All technology aside, the real question is what's the business model for such a device and how many can Syabas realistically sell? We don't know exactly how many units Roku has sold, but I suspect that with the holidays now over, and Roku having shipped a lot of boxes during that time, Roku should have broken the one million mark for total number of Roku units deployed to date. Syabas goal is to sell half a million boxes in 2010 which does not seem unrealistic if they get marketing support from some of their content partners. One has to wonder though how much marketing support Syabas will get from Netflix, considering Netflix is an investor in Roku. Syabas said they will get the same level of support the Roku has gotten, but I want to see that take place before I believe it. The marketing push and promotion that Netfflix has given the Roku device is the main reason Roku has sold so many of them.

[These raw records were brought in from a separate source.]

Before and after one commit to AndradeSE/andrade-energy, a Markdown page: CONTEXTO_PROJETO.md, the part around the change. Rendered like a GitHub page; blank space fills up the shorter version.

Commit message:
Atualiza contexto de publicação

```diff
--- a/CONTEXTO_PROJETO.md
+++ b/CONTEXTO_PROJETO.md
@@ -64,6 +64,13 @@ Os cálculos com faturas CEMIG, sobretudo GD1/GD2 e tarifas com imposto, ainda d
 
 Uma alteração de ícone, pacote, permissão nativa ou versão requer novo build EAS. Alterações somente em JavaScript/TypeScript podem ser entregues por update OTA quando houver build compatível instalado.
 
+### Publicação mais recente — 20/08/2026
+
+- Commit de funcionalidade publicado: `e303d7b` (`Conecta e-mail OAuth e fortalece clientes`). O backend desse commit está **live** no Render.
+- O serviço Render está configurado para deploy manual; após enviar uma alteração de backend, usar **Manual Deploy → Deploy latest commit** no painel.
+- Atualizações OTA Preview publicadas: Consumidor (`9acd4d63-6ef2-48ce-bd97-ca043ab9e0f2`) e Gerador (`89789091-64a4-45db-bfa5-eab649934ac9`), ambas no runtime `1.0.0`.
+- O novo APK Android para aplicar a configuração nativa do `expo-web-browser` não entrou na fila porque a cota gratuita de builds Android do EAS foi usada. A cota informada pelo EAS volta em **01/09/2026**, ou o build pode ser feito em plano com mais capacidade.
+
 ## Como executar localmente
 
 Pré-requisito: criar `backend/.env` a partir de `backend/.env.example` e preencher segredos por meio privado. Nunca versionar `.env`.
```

As we've seen with the success and rave reviews of the Popcorn Hour, Syabas strength is clearly in hardware design and video processing. But to be successful in the market with a device like the Popbox, you have to have great content partners, have a easy way to find all the content and have a good user interface. So far, from what I have seen, Syabas has all of this in the new Popbox.